Enabling meaningful participation
Waste collection remains a huge challenge in many countries, so I was thrilled that waste pickers were formally represented in Uruguay, by the newly formed representative body, Group of Friends of Waste Pickers. This was and is an unprecedented recognition of the rights, skills, and importance of the informal waste sector and the representation of often lesser-heard voices is vital for meaningful participation in this negotiation.
In countries where there is an absence of formal waste collection, the informal waste sector is of critical societal importance where it provides employment to thousands and is fundamental to the livelihoods of many more. The number of people working in the informal waste sector globally is incredibly hard to determine, but in South Africa alone there are an estimated 90 thousand people collecting recyclable waste materials to earn a living.
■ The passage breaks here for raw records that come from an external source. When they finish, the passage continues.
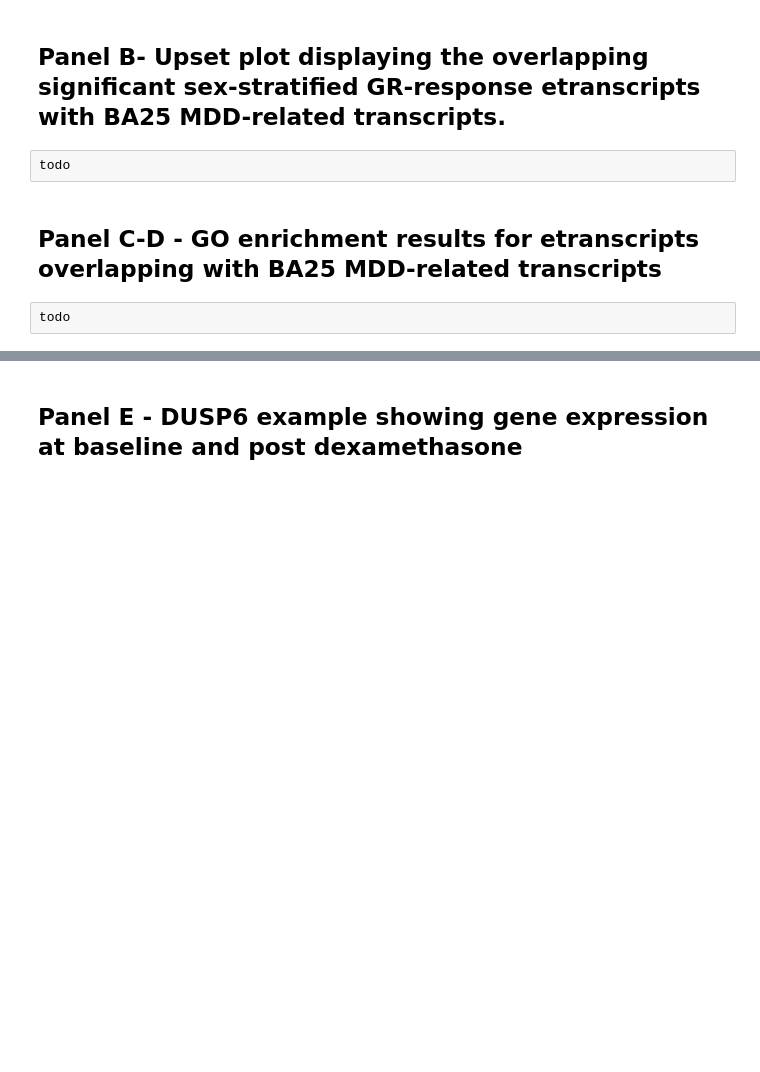
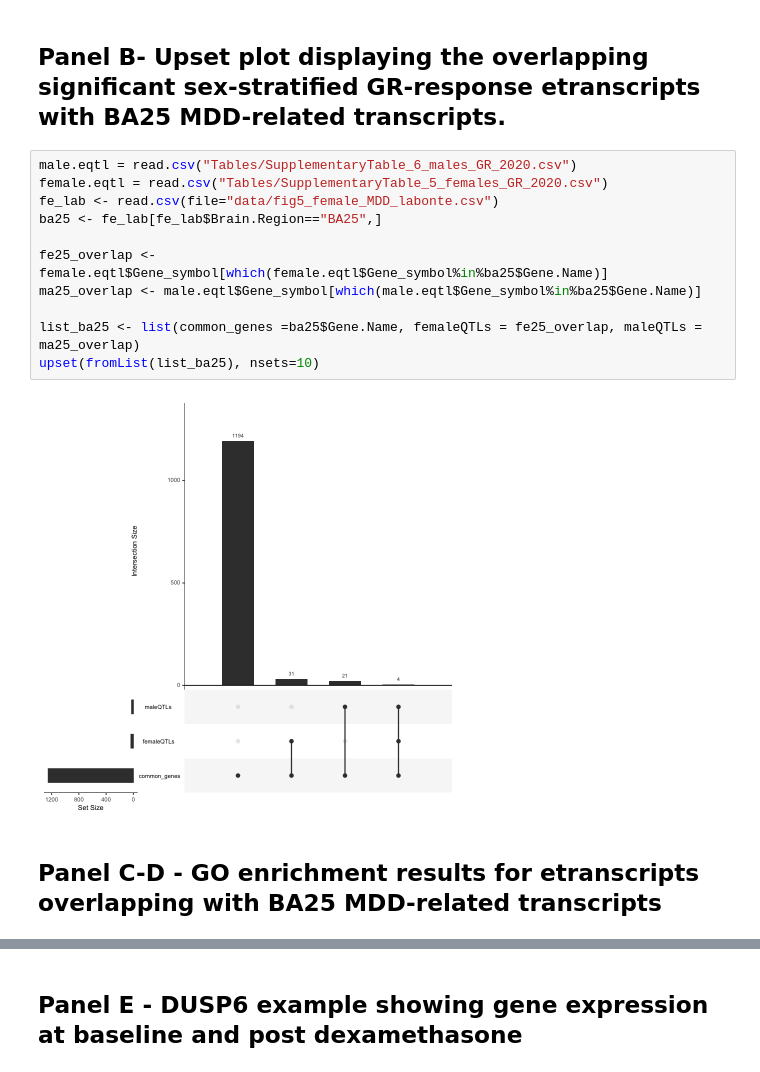
Before and after one commit to jArloth/Sex-Stratified-Analyses, a Jupyter notebook: Figure5.ipynb, the cells around one changed output, grey strips where cells are left out. Cells and saved outputs as stored; diff of their text form; blank space fills up the shorter version.

```diff
--- a/Figure5.ipynb
+++ b/Figure5.ipynb
@@ -57,8 +41,17 @@ Warning message in grid.Call.graphics(C_text, as.graphicsAnnot(x$label), x$x, x$
 # %% [markdown]
 ## Panel B- Upset plot displaying the overlapping significant sex-stratified GR-response etranscripts with BA25 MDD-related transcripts.
-# %%
-todo
+# %%
+male.eqtl = read.csv("Tables/SupplementaryTable_6_males_GR_2020.csv")
+female.eqtl = read.csv("Tables/SupplementaryTable_5_females_GR_2020.csv")
+fe_lab <- read.csv(file="data/fig5_female_MDD_labonte.csv")
+ba25 <- fe_lab[fe_lab$Brain.Region=="BA25",]
+
+fe25_overlap <- female.eqtl$Gene_symbol[which(female.eqtl$Gene_symbol%in%ba25$Gene.Name)]
+ma25_overlap <- male.eqtl$Gene_symbol[which(male.eqtl$Gene_symbol%in%ba25$Gene.Name)]
+
+list_ba25 <- list(common_genes =ba25$Gene.Name, femaleQTLs = fe25_overlap, maleQTLs = ma25_overlap)
+upset(fromList(list_ba25), nsets=10)
+# %% [output]
+[figure, added]
 # %% [markdown]
 ## Panel C-D - GO enrichment results for etranscripts overlapping with BA25 MDD-related transcripts
-# %%
-todo
```
Also changed, not shown: parts of 6 cells of this notebook.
Dow is proud to be investing in pioneering partnerships with local organisations including Mr. Green Africa and Wecyclers, organisations that support waste pickers with the right tools and access to recycling points to enable the collection, recycling and reuse of plastic waste across Africa and support more effective waste collection and sorting infrastructure. Importantly, these partners are supporting livelihoods by paying a fair income to the waste pickers, treating them with dignity and respect, as their work plays a key role in recovering reusable waste and contributes significantly to environmental protection. There are huge opportunities, which are currently under-explored, to invest in the informal waste sector to improve environmental and social footprints and drive local approaches.
The next round of negotiations must prioritise an inclusive transition that creates decent work opportunities for all and provide each nation with clear goals and the tools to deliver.
Looking to the future
There is no doubt that this agreement will play a key role in shaping the future of plastics, for the better. At Dow, we agree that the way in which plastics are produced, used and dealt with at the end of life, must change to protect our planet and all those who live on it. But there is no way this challenge can be solved without a truly global and collaborative approach.
The global plastics agreement offers a generation defining opportunity to reframe the way we produce, design, use, reuse and dispose of plastics, and build an effective circular economy for plastics that works right across the world. It is not about enforcing unrealistic policies on nations affected by poor waste management, it's about meeting member countries where they are, and supporting them with a toolkit of strategies to stop plastic pollution and recognising plastic as a valuable material that should not end up in the environment.
I look toward the next round of negotiations with great anticipation, and I'm excited to be joining the pioneering forces in pursuit of an equitable UN global plastics agreement that enables a clean environment for all - after all, a clean environment is a fundamental human right.
Jihane Ball is lead sustainability director at Dow.
This article is sponsored by Dow read more here on Dow's role in securing an effective circular economy for plastics.